The Kirkland, Wash.-based company’s percutaneous Carillon annuloplasty device is designed to use a distal anchor and proximal anchor, connected by a shaping ribbon, to re-form the mitral annulus by bending the coronary sinus. Late last year the FDA granted an investigational device exemption for a 400-patient pivotal trial of the Carillon device.
The first patient in the trial was enrolled and randomized by Dr. Tomasz Siminiak of Poland’s Poznan University of Medical Sciences, Cardiac Dimensions said.
“We are very excited to participate in this landmark trial to study the Carillon system for patients with FMR. These patients need access to less invasive treatment options, and to be able to contribute to advancements that have the potential to slow the progression of this chronic disease, is very important to us,” Dr. Siminiak said in a prepared statement.
Cardiac Dimensions said it is looking to enroll up to 450 patients to analyze the effectiveness and safety of the Carillon system in treating functional mitral regurgitation as compared to standard-of-care medical treatment following established heart failure guidelines.
The trial has 12-month primary safety and efficacy endpoints and patients will be followed out to five years, the company said. The trial also features a cross-over that will allow patients treated with standard-of-care to receive treatment with the Carillon system at one-year post-procedure.

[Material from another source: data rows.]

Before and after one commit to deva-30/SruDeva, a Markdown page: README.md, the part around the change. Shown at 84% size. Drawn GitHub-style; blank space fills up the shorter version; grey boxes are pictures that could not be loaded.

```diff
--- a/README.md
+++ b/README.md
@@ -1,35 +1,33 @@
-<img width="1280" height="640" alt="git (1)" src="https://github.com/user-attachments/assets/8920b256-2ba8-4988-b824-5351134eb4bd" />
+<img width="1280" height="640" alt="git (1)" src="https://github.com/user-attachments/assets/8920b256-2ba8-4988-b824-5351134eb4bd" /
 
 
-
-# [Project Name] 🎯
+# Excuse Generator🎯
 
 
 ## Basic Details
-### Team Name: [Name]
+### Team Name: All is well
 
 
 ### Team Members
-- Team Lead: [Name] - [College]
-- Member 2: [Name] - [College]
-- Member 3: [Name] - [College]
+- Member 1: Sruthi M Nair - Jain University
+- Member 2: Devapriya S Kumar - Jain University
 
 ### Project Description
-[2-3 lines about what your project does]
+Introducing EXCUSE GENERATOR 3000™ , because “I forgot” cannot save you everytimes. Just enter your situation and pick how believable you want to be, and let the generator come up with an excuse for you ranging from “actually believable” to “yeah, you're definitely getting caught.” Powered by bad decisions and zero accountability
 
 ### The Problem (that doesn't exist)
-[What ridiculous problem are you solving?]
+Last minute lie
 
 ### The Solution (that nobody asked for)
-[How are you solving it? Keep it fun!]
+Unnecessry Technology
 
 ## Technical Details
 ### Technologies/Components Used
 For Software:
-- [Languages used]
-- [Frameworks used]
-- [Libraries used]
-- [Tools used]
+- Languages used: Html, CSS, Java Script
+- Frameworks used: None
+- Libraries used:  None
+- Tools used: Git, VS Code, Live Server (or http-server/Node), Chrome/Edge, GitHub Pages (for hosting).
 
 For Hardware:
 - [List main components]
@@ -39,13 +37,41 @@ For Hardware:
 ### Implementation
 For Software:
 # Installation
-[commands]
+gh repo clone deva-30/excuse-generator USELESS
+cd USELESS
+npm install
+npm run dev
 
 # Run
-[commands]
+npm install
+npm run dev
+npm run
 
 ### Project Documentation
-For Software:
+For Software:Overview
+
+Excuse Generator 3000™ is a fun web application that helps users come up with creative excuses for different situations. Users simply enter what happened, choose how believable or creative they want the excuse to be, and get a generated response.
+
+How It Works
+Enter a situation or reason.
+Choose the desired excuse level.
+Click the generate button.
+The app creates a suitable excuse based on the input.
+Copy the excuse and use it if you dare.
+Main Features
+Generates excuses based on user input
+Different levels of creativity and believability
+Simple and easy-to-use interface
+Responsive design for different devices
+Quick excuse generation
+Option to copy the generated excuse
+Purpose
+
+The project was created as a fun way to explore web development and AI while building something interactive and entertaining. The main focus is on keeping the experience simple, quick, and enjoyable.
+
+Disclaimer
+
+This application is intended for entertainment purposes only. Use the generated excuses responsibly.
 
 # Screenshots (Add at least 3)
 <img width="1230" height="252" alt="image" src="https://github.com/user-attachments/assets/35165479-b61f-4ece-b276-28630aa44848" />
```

“Current treatments to improve the quality of life for patients with FMR fall short and many heart failure patients are too frail for open-heart surgery. Transcatheter treatments have been shown to be safe and effective in the treatment of valve diseases, but there is no minimally invasive intervention yet approved in the U.S. for these patients. Today, most FMR patients are treated with medical therapy only for decreasing symptoms but this does not address the underlying anatomical problem leading to mitral regurgitation. The Carillon trial should provide us a better understanding of the benefits of the Carillon system as an option for heart failure patients with FMR,” principal investigator Dr. Samir Kapadia of the Cleveland Clinic said in a prepared statement.
“The initiation of the Carillon trial is the pinnacle of our clinical program, which includes positive data from three previous clinical trials, and is the final step on our path to bringing the Carillon system to patients in the United States. Our vision is to have a significant impact on the treatment of patients with FMR, offering physicians a safe and easy-to-use option that can treat a broader range of patients with the goal of slowing disease progression and preventing worsening quality of life,” prez & CEO Gregory Casciaro said in a press release.
In April, Cardiac Dimensions said that it raised a $39 million Series B round for the Carillon mitral valve repair device it’s developing.